-- What is required --
Your copy should match the entries below exactly, apart from the images.

☆ ☆ ☆

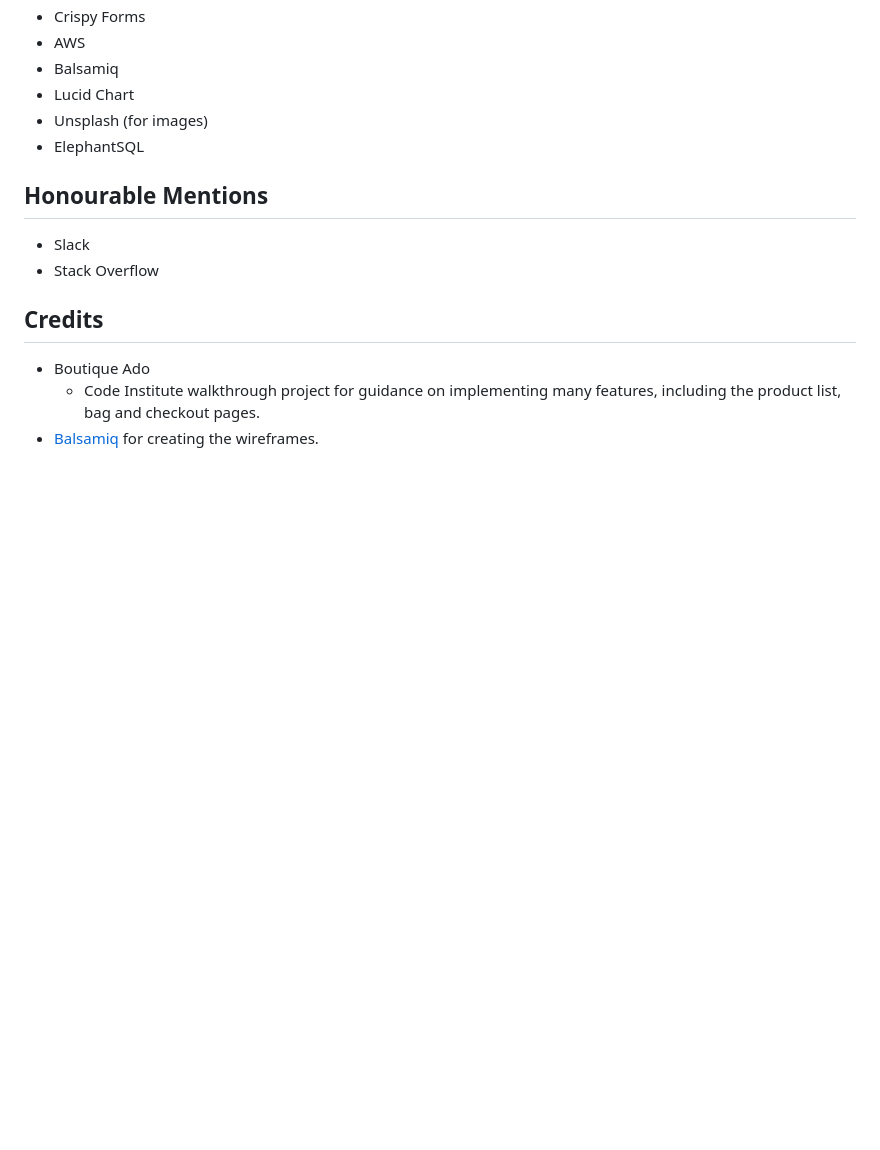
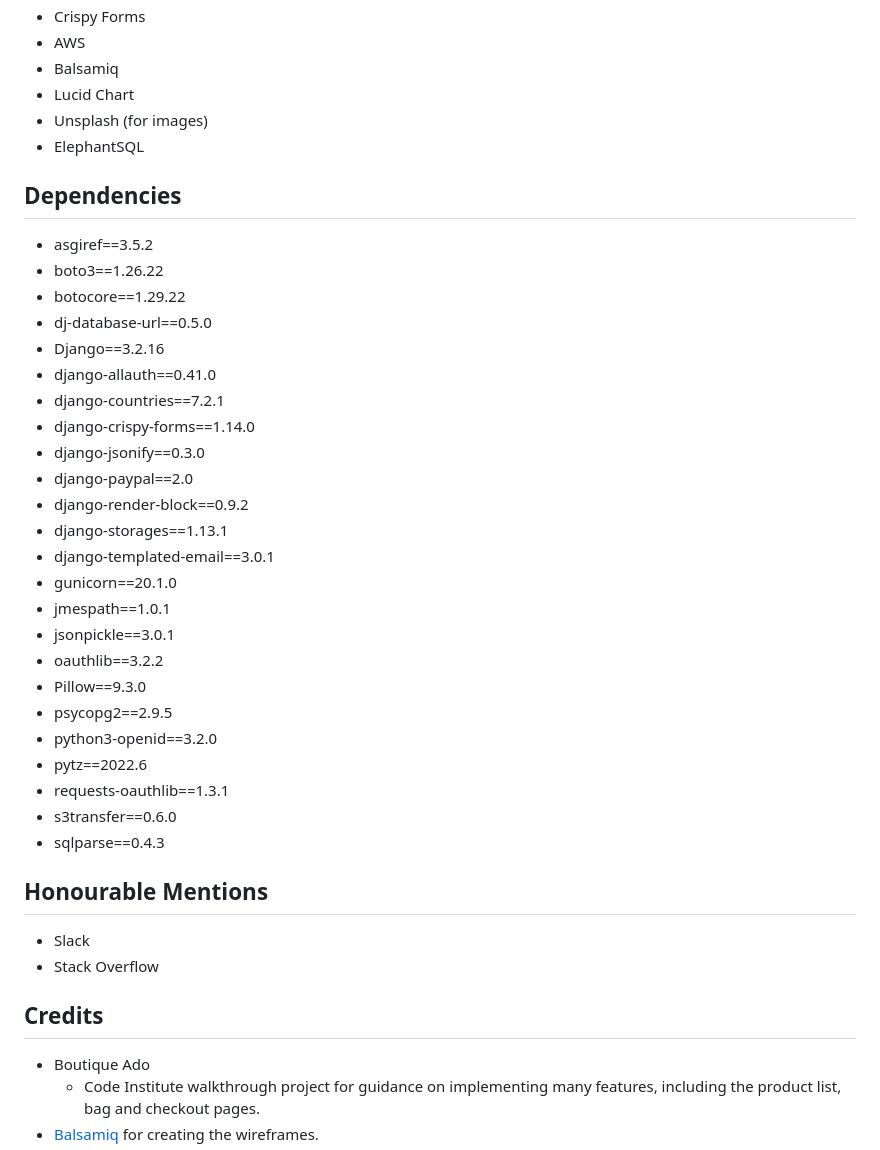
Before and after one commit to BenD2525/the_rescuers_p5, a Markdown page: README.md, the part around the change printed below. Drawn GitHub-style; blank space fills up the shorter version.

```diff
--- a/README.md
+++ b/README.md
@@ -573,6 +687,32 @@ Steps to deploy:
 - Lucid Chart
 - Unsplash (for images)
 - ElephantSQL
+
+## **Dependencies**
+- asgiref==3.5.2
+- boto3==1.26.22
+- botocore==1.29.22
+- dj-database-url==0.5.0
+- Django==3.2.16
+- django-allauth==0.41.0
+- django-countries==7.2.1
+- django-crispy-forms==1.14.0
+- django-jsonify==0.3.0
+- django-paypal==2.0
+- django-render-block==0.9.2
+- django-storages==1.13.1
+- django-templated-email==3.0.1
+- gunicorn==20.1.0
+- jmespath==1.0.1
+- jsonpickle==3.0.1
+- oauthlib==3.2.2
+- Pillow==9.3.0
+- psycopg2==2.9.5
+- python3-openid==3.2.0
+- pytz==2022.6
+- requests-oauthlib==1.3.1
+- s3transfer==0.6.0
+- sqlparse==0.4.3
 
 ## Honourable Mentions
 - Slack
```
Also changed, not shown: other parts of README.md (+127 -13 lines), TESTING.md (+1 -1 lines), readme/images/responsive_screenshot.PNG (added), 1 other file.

☆ ☆ ☆

-- Expected answer --
Before and after one commit to BenD2525/the_rescuers_p5, a Markdown page: README.md, the part around the change printed below. Drawn GitHub-style; blank space fills up the shorter version.

```diff
--- a/README.md
+++ b/README.md
@@ -573,6 +687,32 @@ Steps to deploy:
 - Lucid Chart
 - Unsplash (for images)
 - ElephantSQL
+
+## **Dependencies**
+- asgiref==3.5.2
+- boto3==1.26.22
+- botocore==1.29.22
+- dj-database-url==0.5.0
+- Django==3.2.16
+- django-allauth==0.41.0
+- django-countries==7.2.1
+- django-crispy-forms==1.14.0
+- django-jsonify==0.3.0
+- django-paypal==2.0
+- django-render-block==0.9.2
+- django-storages==1.13.1
+- django-templated-email==3.0.1
+- gunicorn==20.1.0
+- jmespath==1.0.1
+- jsonpickle==3.0.1
+- oauthlib==3.2.2
+- Pillow==9.3.0
+- psycopg2==2.9.5
+- python3-openid==3.2.0
+- pytz==2022.6
+- requests-oauthlib==1.3.1
+- s3transfer==0.6.0
+- sqlparse==0.4.3
 
 ## Honourable Mentions
 - Slack
```
Also changed, not shown: other parts of README.md (+127 -13 lines), TESTING.md (+1 -1 lines), readme/images/responsive_screenshot.PNG (added), 1 other file.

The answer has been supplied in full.